By Lee Barnes
What can you say about an election that only draws about 11 percent of the registered voters?
Well, it could have been worse.
Elections officials had forecast a turnout in the neighborhood of 5 to 7 percent. That estimate was based on the number of people who had cast early ballots, and it’s usually a reliable indicator of overall voting.
Officials were still wringing their hands Tuesday morning, when the turnout started out as bleak as expected.
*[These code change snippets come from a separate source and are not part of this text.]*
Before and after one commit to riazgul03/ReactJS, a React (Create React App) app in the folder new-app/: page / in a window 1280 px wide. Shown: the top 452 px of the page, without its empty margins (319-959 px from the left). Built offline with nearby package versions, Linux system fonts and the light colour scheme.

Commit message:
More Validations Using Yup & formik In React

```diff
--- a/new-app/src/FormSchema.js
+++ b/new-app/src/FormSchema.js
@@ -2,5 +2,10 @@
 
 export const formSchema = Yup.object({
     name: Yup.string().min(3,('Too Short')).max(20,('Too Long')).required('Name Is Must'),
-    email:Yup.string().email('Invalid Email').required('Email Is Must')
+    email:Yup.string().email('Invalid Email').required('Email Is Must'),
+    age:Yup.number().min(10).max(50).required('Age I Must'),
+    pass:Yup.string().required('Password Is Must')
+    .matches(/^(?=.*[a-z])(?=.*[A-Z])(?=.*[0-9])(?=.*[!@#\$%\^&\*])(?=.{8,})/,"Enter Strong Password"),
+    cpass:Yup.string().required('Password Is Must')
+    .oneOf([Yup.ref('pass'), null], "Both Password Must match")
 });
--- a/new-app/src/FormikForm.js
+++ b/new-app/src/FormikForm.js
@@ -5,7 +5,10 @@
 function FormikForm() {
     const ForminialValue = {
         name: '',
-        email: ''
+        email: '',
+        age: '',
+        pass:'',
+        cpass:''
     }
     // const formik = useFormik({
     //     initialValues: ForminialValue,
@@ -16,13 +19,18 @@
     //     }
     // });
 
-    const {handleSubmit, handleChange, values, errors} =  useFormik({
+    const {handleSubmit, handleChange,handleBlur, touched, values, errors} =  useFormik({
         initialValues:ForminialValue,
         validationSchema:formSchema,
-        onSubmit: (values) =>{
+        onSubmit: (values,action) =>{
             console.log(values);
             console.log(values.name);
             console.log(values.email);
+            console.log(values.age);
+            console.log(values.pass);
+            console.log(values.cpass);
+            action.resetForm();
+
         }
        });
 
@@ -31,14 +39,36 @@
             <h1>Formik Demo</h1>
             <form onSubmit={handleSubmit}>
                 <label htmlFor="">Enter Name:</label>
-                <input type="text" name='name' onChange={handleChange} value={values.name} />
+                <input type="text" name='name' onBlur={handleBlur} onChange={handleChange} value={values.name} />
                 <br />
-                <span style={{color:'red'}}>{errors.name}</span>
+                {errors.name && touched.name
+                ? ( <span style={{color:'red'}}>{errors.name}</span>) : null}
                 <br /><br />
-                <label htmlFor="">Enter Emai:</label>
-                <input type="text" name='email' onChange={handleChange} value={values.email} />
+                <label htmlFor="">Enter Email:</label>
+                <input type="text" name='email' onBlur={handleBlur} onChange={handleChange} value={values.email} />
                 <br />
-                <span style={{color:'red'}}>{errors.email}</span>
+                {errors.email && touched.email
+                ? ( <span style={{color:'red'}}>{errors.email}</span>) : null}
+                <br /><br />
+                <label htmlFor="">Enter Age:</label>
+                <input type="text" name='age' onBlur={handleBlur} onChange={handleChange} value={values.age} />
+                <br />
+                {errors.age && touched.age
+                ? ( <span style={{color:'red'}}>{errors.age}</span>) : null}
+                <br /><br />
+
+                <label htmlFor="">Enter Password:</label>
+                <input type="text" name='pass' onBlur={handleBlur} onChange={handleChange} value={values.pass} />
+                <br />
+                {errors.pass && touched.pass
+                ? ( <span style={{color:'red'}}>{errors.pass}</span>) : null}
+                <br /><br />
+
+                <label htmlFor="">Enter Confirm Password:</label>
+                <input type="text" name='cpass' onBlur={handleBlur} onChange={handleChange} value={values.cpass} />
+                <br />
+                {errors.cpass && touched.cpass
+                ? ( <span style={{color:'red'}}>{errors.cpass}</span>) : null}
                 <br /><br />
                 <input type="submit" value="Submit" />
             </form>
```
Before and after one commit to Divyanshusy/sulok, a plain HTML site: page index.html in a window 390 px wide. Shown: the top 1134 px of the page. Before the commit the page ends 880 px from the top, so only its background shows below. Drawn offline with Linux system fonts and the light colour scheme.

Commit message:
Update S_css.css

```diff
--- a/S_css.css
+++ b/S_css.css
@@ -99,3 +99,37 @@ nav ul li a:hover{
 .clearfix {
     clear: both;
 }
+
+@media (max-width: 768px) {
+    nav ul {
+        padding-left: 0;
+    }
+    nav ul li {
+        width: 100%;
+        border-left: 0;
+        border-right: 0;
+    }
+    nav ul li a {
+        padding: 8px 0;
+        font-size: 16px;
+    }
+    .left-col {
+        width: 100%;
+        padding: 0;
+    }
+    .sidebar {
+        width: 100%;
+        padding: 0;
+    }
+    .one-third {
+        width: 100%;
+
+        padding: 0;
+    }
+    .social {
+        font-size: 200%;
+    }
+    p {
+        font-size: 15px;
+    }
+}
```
So 11 percent at the proverbial end of the day actually came as a pleasant surprise.
Or maybe it’s in our Tar Heel DNA ó North Carolinians generally rank among the bottom 10 states in the nation in voter turnout.
Eleven percent ó 9,800 out of 89,537 registered voters ówas maybe no more than could be expected in an off-year election with nothing but nonpartisan local races and a quarter-cent property tax increase on the ballot.
Nancy Evans, director of the county’s board of elections, said she was pleased with the surprise ending Tuesday night, but had no real explanation for it.
But it’s still a meager 11 percent, compared with 68 percent this time a year ago.
Tuesday’s totals had County Commissioner Raymond Coltrain singing those old democracy blues.
“Our government is by the people, for the people,” he said. “If the people don’t stay involved, it can’t be by the people.”
The only hot tickets on the ballot this year were the Salisbury City Council, with 13 candidates competing for five seats on the board, and the aforementioned proposed countywide sales tax increase of one-fourth of a cent.
In case you don’t have the front page of this newspaper, the tax increase passed.